● **Exercise requirements**:
Make an exact copy of every entry, from the first line to the last.

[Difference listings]
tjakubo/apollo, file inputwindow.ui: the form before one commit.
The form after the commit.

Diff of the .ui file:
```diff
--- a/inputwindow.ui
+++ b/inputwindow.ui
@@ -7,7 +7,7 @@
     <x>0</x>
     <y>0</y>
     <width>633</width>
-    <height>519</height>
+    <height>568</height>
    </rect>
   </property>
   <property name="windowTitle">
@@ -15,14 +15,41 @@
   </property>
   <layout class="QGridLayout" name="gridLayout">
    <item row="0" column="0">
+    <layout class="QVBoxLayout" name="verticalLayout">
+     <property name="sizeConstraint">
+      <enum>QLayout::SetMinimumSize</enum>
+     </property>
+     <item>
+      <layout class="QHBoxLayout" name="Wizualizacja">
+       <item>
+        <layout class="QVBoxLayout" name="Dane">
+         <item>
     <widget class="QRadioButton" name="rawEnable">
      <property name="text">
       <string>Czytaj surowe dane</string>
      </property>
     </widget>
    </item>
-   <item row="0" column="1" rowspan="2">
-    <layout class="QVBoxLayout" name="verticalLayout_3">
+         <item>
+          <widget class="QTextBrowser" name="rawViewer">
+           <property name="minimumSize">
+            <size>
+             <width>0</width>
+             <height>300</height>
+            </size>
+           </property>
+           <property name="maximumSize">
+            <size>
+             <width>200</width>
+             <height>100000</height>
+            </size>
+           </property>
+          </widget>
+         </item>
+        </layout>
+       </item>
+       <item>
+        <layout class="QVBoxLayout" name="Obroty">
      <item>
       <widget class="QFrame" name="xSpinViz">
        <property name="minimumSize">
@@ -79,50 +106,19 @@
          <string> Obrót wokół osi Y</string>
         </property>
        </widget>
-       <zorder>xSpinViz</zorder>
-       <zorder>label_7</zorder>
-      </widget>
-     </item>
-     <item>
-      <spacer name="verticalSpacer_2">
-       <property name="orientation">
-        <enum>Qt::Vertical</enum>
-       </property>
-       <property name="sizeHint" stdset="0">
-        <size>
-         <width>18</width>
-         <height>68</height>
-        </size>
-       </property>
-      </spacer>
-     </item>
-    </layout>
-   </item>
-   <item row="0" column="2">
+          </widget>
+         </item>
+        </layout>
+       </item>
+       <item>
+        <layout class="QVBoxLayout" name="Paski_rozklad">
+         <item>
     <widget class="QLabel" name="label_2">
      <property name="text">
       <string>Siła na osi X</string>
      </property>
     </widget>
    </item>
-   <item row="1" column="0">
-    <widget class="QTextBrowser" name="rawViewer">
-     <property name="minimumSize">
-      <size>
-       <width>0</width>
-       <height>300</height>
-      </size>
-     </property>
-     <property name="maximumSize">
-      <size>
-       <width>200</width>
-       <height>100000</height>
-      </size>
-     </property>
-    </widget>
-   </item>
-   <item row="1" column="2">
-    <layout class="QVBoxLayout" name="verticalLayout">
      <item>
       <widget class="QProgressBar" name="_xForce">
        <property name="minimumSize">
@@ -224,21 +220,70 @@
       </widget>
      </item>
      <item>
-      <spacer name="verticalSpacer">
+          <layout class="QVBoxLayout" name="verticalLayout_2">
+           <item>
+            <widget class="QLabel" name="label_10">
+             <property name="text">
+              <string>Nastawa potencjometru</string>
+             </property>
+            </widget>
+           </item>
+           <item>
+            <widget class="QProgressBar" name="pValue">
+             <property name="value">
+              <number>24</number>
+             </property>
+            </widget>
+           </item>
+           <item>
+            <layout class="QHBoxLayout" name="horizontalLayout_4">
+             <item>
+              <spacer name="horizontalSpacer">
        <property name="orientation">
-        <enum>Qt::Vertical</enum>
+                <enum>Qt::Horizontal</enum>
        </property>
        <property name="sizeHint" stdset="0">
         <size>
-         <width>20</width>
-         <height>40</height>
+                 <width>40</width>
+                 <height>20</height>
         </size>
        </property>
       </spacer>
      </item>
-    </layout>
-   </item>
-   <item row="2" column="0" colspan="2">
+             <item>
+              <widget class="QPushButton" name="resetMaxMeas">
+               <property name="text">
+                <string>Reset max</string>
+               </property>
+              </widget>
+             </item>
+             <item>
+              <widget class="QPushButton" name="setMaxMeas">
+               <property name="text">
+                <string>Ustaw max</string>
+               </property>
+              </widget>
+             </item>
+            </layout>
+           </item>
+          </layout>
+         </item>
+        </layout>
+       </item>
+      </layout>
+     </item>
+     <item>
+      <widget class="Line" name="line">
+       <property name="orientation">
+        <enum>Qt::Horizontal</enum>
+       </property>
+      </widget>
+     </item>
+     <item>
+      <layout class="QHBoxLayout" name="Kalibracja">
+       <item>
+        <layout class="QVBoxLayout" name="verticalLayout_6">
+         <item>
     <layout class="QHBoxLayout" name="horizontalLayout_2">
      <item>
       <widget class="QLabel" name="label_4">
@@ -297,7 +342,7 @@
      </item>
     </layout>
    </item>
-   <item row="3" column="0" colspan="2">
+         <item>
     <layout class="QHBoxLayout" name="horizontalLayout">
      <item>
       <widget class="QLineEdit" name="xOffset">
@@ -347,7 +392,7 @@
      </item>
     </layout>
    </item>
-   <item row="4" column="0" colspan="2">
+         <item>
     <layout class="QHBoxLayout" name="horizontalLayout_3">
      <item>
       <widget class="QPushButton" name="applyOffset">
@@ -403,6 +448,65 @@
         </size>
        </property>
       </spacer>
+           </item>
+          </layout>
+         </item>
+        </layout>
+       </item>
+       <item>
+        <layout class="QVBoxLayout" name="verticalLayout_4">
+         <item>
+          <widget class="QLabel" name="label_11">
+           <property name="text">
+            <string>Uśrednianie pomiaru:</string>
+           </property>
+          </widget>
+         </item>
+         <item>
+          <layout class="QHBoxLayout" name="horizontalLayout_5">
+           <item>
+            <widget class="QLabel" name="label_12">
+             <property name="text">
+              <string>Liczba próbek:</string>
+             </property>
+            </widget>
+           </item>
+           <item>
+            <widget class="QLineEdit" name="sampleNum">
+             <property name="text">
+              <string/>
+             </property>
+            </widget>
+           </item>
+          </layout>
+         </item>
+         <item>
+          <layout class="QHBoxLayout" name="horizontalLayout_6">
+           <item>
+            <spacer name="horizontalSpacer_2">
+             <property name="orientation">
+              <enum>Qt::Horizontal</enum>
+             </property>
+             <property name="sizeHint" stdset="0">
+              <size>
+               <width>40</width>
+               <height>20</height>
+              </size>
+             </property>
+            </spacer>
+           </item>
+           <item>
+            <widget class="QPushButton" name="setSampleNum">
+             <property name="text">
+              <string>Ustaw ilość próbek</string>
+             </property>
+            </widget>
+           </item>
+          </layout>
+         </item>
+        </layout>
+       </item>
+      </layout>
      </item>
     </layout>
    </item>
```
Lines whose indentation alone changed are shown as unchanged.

● **Task solution**:
tjakubo/apollo, file inputwindow.ui: the form before one commit.
The form after the commit.

Diff of the .ui file:
```diff
--- a/inputwindow.ui
+++ b/inputwindow.ui
@@ -7,7 +7,7 @@
     <x>0</x>
     <y>0</y>
     <width>633</width>
-    <height>519</height>
+    <height>568</height>
    </rect>
   </property>
   <property name="windowTitle">
@@ -15,14 +15,41 @@
   </property>
   <layout class="QGridLayout" name="gridLayout">
    <item row="0" column="0">
+    <layout class="QVBoxLayout" name="verticalLayout">
+     <property name="sizeConstraint">
+      <enum>QLayout::SetMinimumSize</enum>
+     </property>
+     <item>
+      <layout class="QHBoxLayout" name="Wizualizacja">
+       <item>
+        <layout class="QVBoxLayout" name="Dane">
+         <item>
     <widget class="QRadioButton" name="rawEnable">
      <property name="text">
       <string>Czytaj surowe dane</string>
      </property>
     </widget>
    </item>
-   <item row="0" column="1" rowspan="2">
-    <layout class="QVBoxLayout" name="verticalLayout_3">
+         <item>
+          <widget class="QTextBrowser" name="rawViewer">
+           <property name="minimumSize">
+            <size>
+             <width>0</width>
+             <height>300</height>
+            </size>
+           </property>
+           <property name="maximumSize">
+            <size>
+             <width>200</width>
+             <height>100000</height>
+            </size>
+           </property>
+          </widget>
+         </item>
+        </layout>
+       </item>
+       <item>
+        <layout class="QVBoxLayout" name="Obroty">
      <item>
       <widget class="QFrame" name="xSpinViz">
        <property name="minimumSize">
@@ -79,50 +106,19 @@
          <string> Obrót wokół osi Y</string>
         </property>
        </widget>
-       <zorder>xSpinViz</zorder>
-       <zorder>label_7</zorder>
-      </widget>
-     </item>
-     <item>
-      <spacer name="verticalSpacer_2">
-       <property name="orientation">
-        <enum>Qt::Vertical</enum>
-       </property>
-       <property name="sizeHint" stdset="0">
-        <size>
-         <width>18</width>
-         <height>68</height>
-        </size>
-       </property>
-      </spacer>
-     </item>
-    </layout>
-   </item>
-   <item row="0" column="2">
+          </widget>
+         </item>
+        </layout>
+       </item>
+       <item>
+        <layout class="QVBoxLayout" name="Paski_rozklad">
+         <item>
     <widget class="QLabel" name="label_2">
      <property name="text">
       <string>Siła na osi X</string>
      </property>
     </widget>
    </item>
-   <item row="1" column="0">
-    <widget class="QTextBrowser" name="rawViewer">
-     <property name="minimumSize">
-      <size>
-       <width>0</width>
-       <height>300</height>
-      </size>
-     </property>
-     <property name="maximumSize">
-      <size>
-       <width>200</width>
-       <height>100000</height>
-      </size>
-     </property>
-    </widget>
-   </item>
-   <item row="1" column="2">
-    <layout class="QVBoxLayout" name="verticalLayout">
      <item>
       <widget class="QProgressBar" name="_xForce">
        <property name="minimumSize">
@@ -224,21 +220,70 @@
       </widget>
      </item>
      <item>
-      <spacer name="verticalSpacer">
+          <layout class="QVBoxLayout" name="verticalLayout_2">
+           <item>
+            <widget class="QLabel" name="label_10">
+             <property name="text">
+              <string>Nastawa potencjometru</string>
+             </property>
+            </widget>
+           </item>
+           <item>
+            <widget class="QProgressBar" name="pValue">
+             <property name="value">
+              <number>24</number>
+             </property>
+            </widget>
+           </item>
+           <item>
+            <layout class="QHBoxLayout" name="horizontalLayout_4">
+             <item>
+              <spacer name="horizontalSpacer">
        <property name="orientation">
-        <enum>Qt::Vertical</enum>
+                <enum>Qt::Horizontal</enum>
        </property>
        <property name="sizeHint" stdset="0">
         <size>
-         <width>20</width>
-         <height>40</height>
+                 <width>40</width>
+                 <height>20</height>
         </size>
        </property>
       </spacer>
      </item>
-    </layout>
-   </item>
-   <item row="2" column="0" colspan="2">
+             <item>
+              <widget class="QPushButton" name="resetMaxMeas">
+               <property name="text">
+                <string>Reset max</string>
+               </property>
+              </widget>
+             </item>
+             <item>
+              <widget class="QPushButton" name="setMaxMeas">
+               <property name="text">
+                <string>Ustaw max</string>
+               </property>
+              </widget>
+             </item>
+            </layout>
+           </item>
+          </layout>
+         </item>
+        </layout>
+       </item>
+      </layout>
+     </item>
+     <item>
+      <widget class="Line" name="line">
+       <property name="orientation">
+        <enum>Qt::Horizontal</enum>
+       </property>
+      </widget>
+     </item>
+     <item>
+      <layout class="QHBoxLayout" name="Kalibracja">
+       <item>
+        <layout class="QVBoxLayout" name="verticalLayout_6">
+         <item>
     <layout class="QHBoxLayout" name="horizontalLayout_2">
      <item>
       <widget class="QLabel" name="label_4">
@@ -297,7 +342,7 @@
      </item>
     </layout>
    </item>
-   <item row="3" column="0" colspan="2">
+         <item>
     <layout class="QHBoxLayout" name="horizontalLayout">
      <item>
       <widget class="QLineEdit" name="xOffset">
@@ -347,7 +392,7 @@
      </item>
     </layout>
    </item>
-   <item row="4" column="0" colspan="2">
+         <item>
     <layout class="QHBoxLayout" name="horizontalLayout_3">
      <item>
       <widget class="QPushButton" name="applyOffset">
@@ -403,6 +448,65 @@
         </size>
        </property>
       </spacer>
+           </item>
+          </layout>
+         </item>
+        </layout>
+       </item>
+       <item>
+        <layout class="QVBoxLayout" name="verticalLayout_4">
+         <item>
+          <widget class="QLabel" name="label_11">
+           <property name="text">
+            <string>Uśrednianie pomiaru:</string>
+           </property>
+          </widget>
+         </item>
+         <item>
+          <layout class="QHBoxLayout" name="horizontalLayout_5">
+           <item>
+            <widget class="QLabel" name="label_12">
+             <property name="text">
+              <string>Liczba próbek:</string>
+             </property>
+            </widget>
+           </item>
+           <item>
+            <widget class="QLineEdit" name="sampleNum">
+             <property name="text">
+              <string/>
+             </property>
+            </widget>
+           </item>
+          </layout>
+         </item>
+         <item>
+          <layout class="QHBoxLayout" name="horizontalLayout_6">
+           <item>
+            <spacer name="horizontalSpacer_2">
+             <property name="orientation">
+              <enum>Qt::Horizontal</enum>
+             </property>
+             <property name="sizeHint" stdset="0">
+              <size>
+               <width>40</width>
+               <height>20</height>
+              </size>
+             </property>
+            </spacer>
+           </item>
+           <item>
+            <widget class="QPushButton" name="setSampleNum">
+             <property name="text">
+              <string>Ustaw ilość próbek</string>
+             </property>
+            </widget>
+           </item>
+          </layout>
+         </item>
+        </layout>
+       </item>
+      </layout>
      </item>
     </layout>
    </item>
```
Lines whose indentation alone changed are shown as unchanged.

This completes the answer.